On June 4, 2012 I will be heading to Mount Vernon for the George Washington Book Prize dinner. While I am there, I really hope to get a chance to wonder around a bit, but I am not sure my schedule will allow it.
I would, however, like to learn a lot more about the Fred W. Smith National Library, scheduled to open at Mount Vernon in September 2013. The $100 million dollar, 45,000 square-foot library will house historical manuscripts, special collections, and the Mount Vernon archives. Wow!
The library will include a replication of George Washington’s personal library. You can learn more about this project from a recent article in The Washington Post. Here is a taste:

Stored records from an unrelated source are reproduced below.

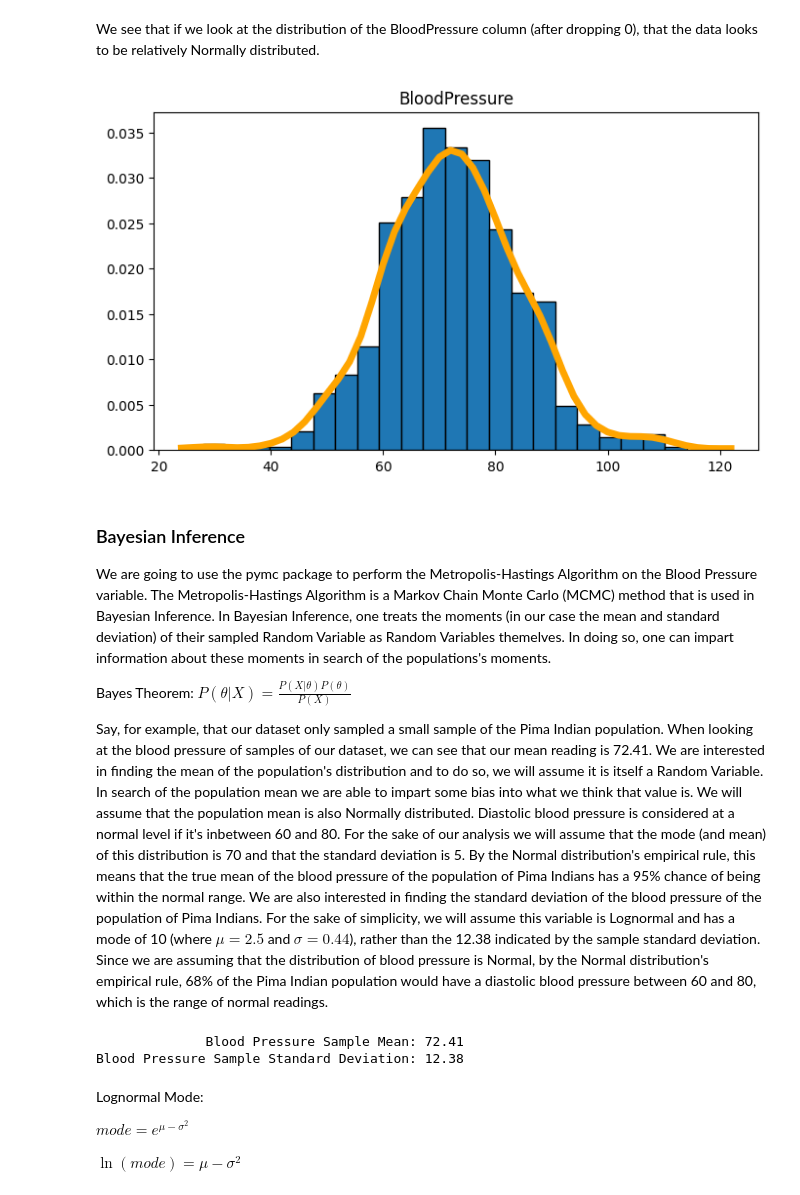
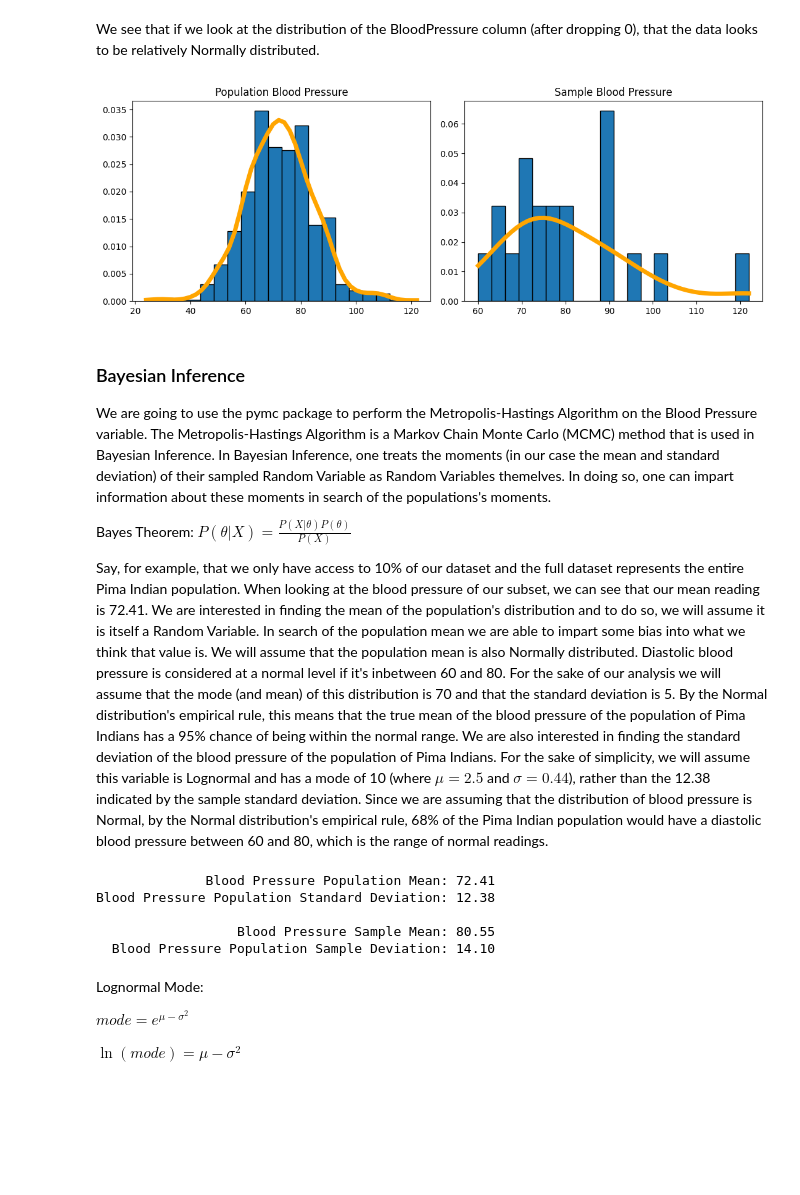
Before and after one commit to jackburbidge/portfolio, a Jupyter notebook: pima_indians_diabetes/pima_indians_Bayesian_MCMC.ipynb, the cells around one changed output. Saved outputs shown, nothing was run; the diff lists cells and outputs as text; code cells hidden in the pictures; blank space fills up the shorter version.

```diff
--- a/pima_indians_diabetes/pima_indians_Bayesian_MCMC.ipynb
+++ b/pima_indians_diabetes/pima_indians_Bayesian_MCMC.ipynb
@@ -25,13 +38,30 @@ bp = bp[bp != 0]
 # %%
-plt.figure(figsize=[8,4.5])
-x = ss.gaussian_kde(bp)
-lin = np.linspace(bp.min(), bp.max(), 50)
-plt.hist(bp, bins=25, edgecolor='black', density=True)
-plt.plot(lin, x(lin), color='orange', linewidth=5)
-plt.title('BloodPressure')
-plt.show()
+# plt.figure(figsize=[8,4.5])
+# x = ss.gaussian_kde(bp)
+# lin = np.linspace(bp.min(), bp.max(), 50)
+# plt.hist(bp, bins=25, edgecolor='black', density=True)
+# plt.plot(lin, x(lin), color='orange', linewidth=5)
+# plt.title('BloodPressure')
+# plt.show()
-# %% [output]
-[figure, removed]
+# %%
+fig, axs = plt.subplots(1, 2, figsize=[11,4])
+
+axs[0].hist(bp_all, bins=20, edgecolor='black', density=True)
+x = ss.gaussian_kde(bp_all)
+lin = np.linspace(bp_all.min(), bp_all.max(), 50)
+axs[0].plot(lin, x(lin), color='orange', linewidth=5)
+axs[0].set_title('Population Blood Pressure')
+
+axs[1].hist(bp_sub, bins=20, edgecolor='black', density=True)
+x = ss.gaussian_kde(bp_sub)
+lin = np.linspace(bp_sub.min(), bp_sub.max(), 50)
+axs[1].plot(lin, x(lin), color='orange', linewidth=5)
+axs[1].set_title('Sample Blood Pressure')
+
+fig.tight_layout()
+plt.show()
+# %% [output]
+[figure, added]
 # %% [markdown]
 ### Bayesian Inference
 
@@ -40,13 +70,18 @@ We are going to use the pymc package to perform the Metropolis-Hastings Algorith
 Bayes Theorem: $ P(\theta | X) = \frac {P(X | \theta) P(\theta)}{P(X)} $
 
 
-Say, for example, that our dataset only sampled a small sample of the Pima Indian population. When looking at the blood pressure of samples of our dataset, we can see that our mean reading is 72.41. We are interested in finding the mean of the population's distribution and to do so, we will assume it is itself a Random Variable. In search of the population mean we are able to impart some bias into what we think that value is. We will assume that the population mean is also Normally distributed. Diastolic blood pressure is considered at a normal level if it's inbetween 60 and 80. For the sake of our analysis we will assume that the mode (and mean) of this distribution is 70 and that the standard deviation is 5. By the Normal distribution's empirical rule, this means that the true mean of the blood pressure of the population of Pima Indians has a 95% chance of being within the normal range. We are also interested in finding the standard deviation of the blood pressure of the population of Pima Indians. For the sake of simplicity, we will assume this variable is Lognormal and has a mode of 10 (where $\mu=2.5$ and $\sigma=0.44$), rather than the 12.38 indicated by the sample standard deviation. Since we are assuming that the distribution of blood pressure is Normal, by the Normal distribution's empirical rule, 68% of the Pima Indian population would have a diastolic blood pressure between 60 and 80, which is the range of normal readings.
+Say, for example, that we only have access to 10% of our dataset and the full dataset represents the entire Pima Indian population. When looking at the blood pressure of our subset, we can see that our mean reading is 72.41. We are interested in finding the mean of the population's distribution and to do so, we will assume it is itself a Random Variable. In search of the population mean we are able to impart some bias into what we think that value is. We will assume that the population mean is also Normally distributed. Diastolic blood pressure is considered at a normal level if it's inbetween 60 and 80. For the sake of our analysis we will assume that the mode (and mean) of this distribution is 70 and that the standard deviation is 5. By the Normal distribution's empirical rule, this means that the true mean of the blood pressure of the population of Pima Indians has a 95% chance of being within the normal range. We are also interested in finding the standard deviation of the blood pressure of the population of Pima Indians. For the sake of simplicity, we will assume this variable is Lognormal and has a mode of 10 (where $\mu=2.5$ and $\sigma=0.44$), rather than the 12.38 indicated by the sample standard deviation. Since we are assuming that the distribution of blood pressure is Normal, by the Normal distribution's empirical rule, 68% of the Pima Indian population would have a diastolic blood pressure between 60 and 80, which is the range of normal readings.
 # %%
-print('              Blood Pressure Sample Mean: %.2f' % bp.mean())
-print('Blood Pressure Sample Standard Deviation: %.2f' % bp.std())
+print('              Blood Pressure Population Mean: %.2f' % bp_all.mean())
+print('Blood Pressure Population Standard Deviation: %.2f' % bp_all.std())
+print('\n                  Blood Pressure Sample Mean: %.2f' % bp_sub.mean())
+print('  Blood Pressure Population Sample Deviation: %.2f' % bp_sub.std())
 # %% [output]
-              Blood Pressure Sample Mean: 72.41
-Blood Pressure Sample Standard Deviation: 12.38
+              Blood Pressure Population Mean: 72.41
+Blood Pressure Population Standard Deviation: 12.38
+
+                  Blood Pressure Sample Mean: 80.55
+  Blood Pressure Population Sample Deviation: 14.10
 # %% [markdown]
 Lognormal Mode:
 
```
Also changed, not shown: parts of 15 cells of this notebook.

Mount Vernon has fewer than 50 of the original books and 450 duplicate additions — same book, same printing. The rest will hopefully come from the Boston Athenaeum, through purchases or donations, or they will be replicated with pages scanned from the Athenaeum’s collection and put into an 18th-century-style binding with endpaper and leather and gold tooling.

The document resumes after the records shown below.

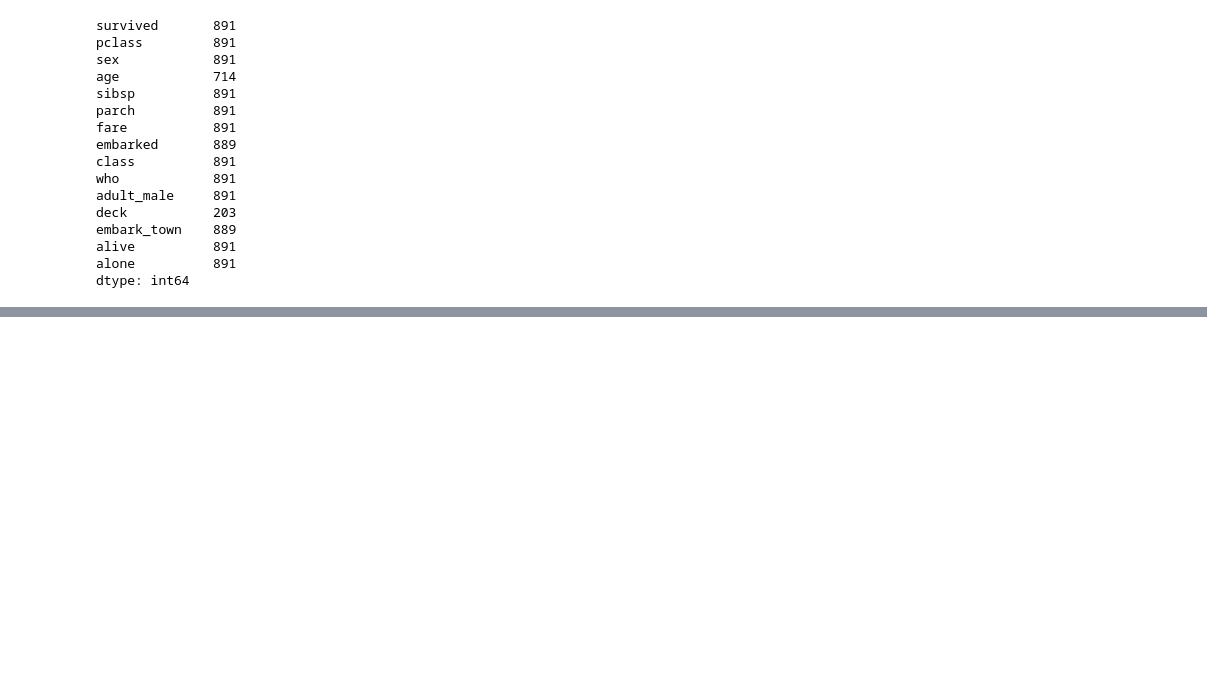
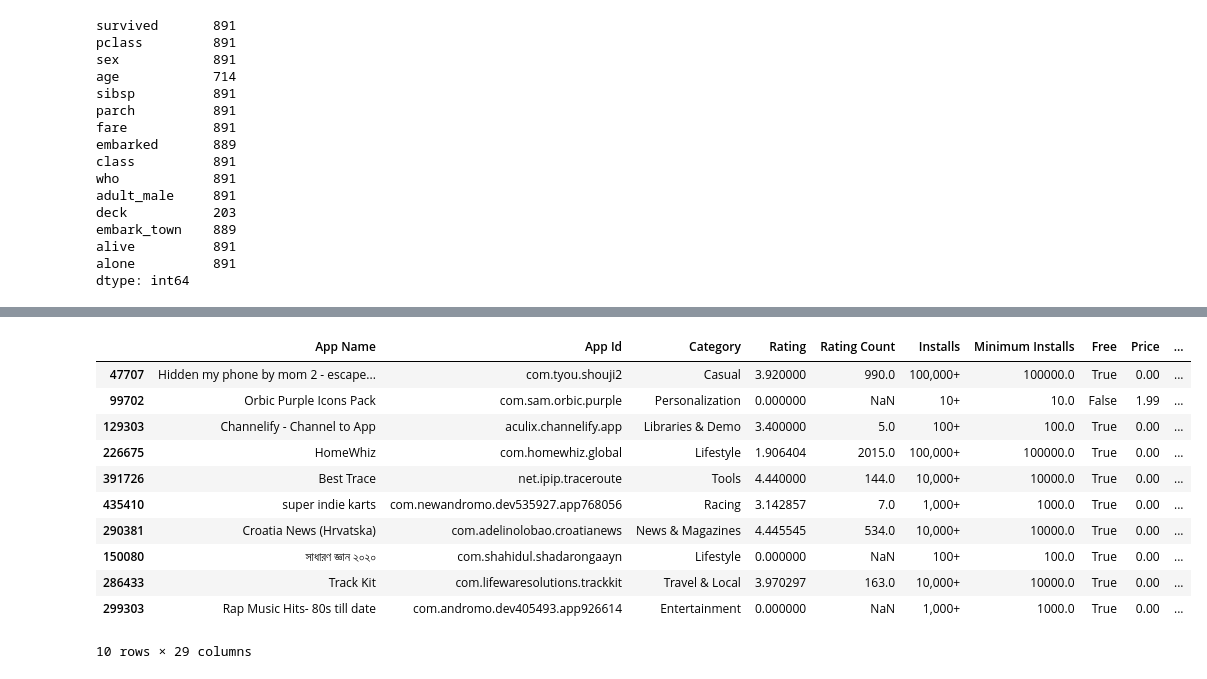
Before and after one commit to Munaam17/Practice-questions, a Jupyter notebook: Datatests.ipynb, the cells around one changed output, grey strips where cells are left out. Saved outputs shown, nothing was run; the diff lists cells and outputs as text; code cells hidden in the pictures; blank space fills up the shorter version.

```diff
--- a/Datatests.ipynb
+++ b/Datatests.ipynb
@@ -384,0 +383,5 @@ df_02 = pd.read_csv('./DataSets/Playstore_final.csv')
+# %%
+# Reading the dataset
+#  ...existing code...
+df_02 = pd.read_csv('./DataSets/Playstore_final.csv', engine='python', on_bad_lines='skip', sep=',')
+# ...existing code...
@@ -384,0 +433,15 @@ df_02 = pd.read_csv('./DataSets/Playstore_final.csv')
+# %%
+df_02.sample(10)
+# %% [output]
+|  | App Name | App Id | Category | Rating | Rating Count | Installs | Minimum Installs | Free | Price | ... |
+| 47707 | Hidden my phone by mom 2 - escape... | com.tyou.shouji2 | Casual | 3.920000 | 990.0 | 100,000+ | 100000.0 | True | 0.00 | ... |
+| 99702 | Orbic Purple Icons Pack | com.sam.orbic.purple | Personalization | 0.000000 | NaN | 10+ | 10.0 | False | 1.99 | ... |
+| 129303 | Channelify - Channel to App | aculix.channelify.app | Libraries & Demo | 3.400000 | 5.0 | 100+ | 100.0 | True | 0.00 | ... |
+| 226675 | HomeWhiz | com.homewhiz.global | Lifestyle | 1.906404 | 2015.0 | 100,000+ | 100000.0 | True | 0.00 | ... |
+| 391726 | Best Trace | net.ipip.traceroute | Tools | 4.440000 | 144.0 | 10,000+ | 10000.0 | True | 0.00 | ... |
+| 435410 | super indie karts | com.newandromo.dev535927.app768056 | Racing | 3.142857 | 7.0 | 1,000+ | 1000.0 | True | 0.00 | ... |
+| 290381 | Croatia News (Hrvatska) | com.adelinolobao.croatianews | News & Magazines | 4.445545 | 534.0 | 10,000+ | 10000.0 | True | 0.00 | ... |
+| 150080 | সাধারণ জ্ঞান ২০২০ | com.shahidul.shadarongaayn | Lifestyle | 0.000000 | NaN | 100+ | 100.0 | True | 0.00 | ... |
+| 286433 | Track Kit | com.lifewaresolutions.trackkit | Travel & Local | 3.970297 | 163.0 | 10,000+ | 10000.0 | True | 0.00 | ... |
+| 299303 | Rap Music Hits- 80s till date | com.andromo.dev405493.app926614 | Entertainment | 0.000000 | NaN | 1,000+ | 1000.0 | True | 0.00 | ... |
+10 rows × 29 columns
```
Also changed, not shown: parts of 16 cells of this notebook.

Libraries have been replicated before “but it’s not been done for Washington because no one would have thought his library was interesting enough to do it,” Rees says. The first president was self-conscious about his lack of formal education. He was self-taught. Though the books will eventually be available digitally, Rees hopes scholars and researchers “will eventually be able to stand in this room and look at the library around him. To learn about his personality and likes and dislikes through what he was reading.” He hopes it will lead to a fuller measure of the man and a deeper feel for history.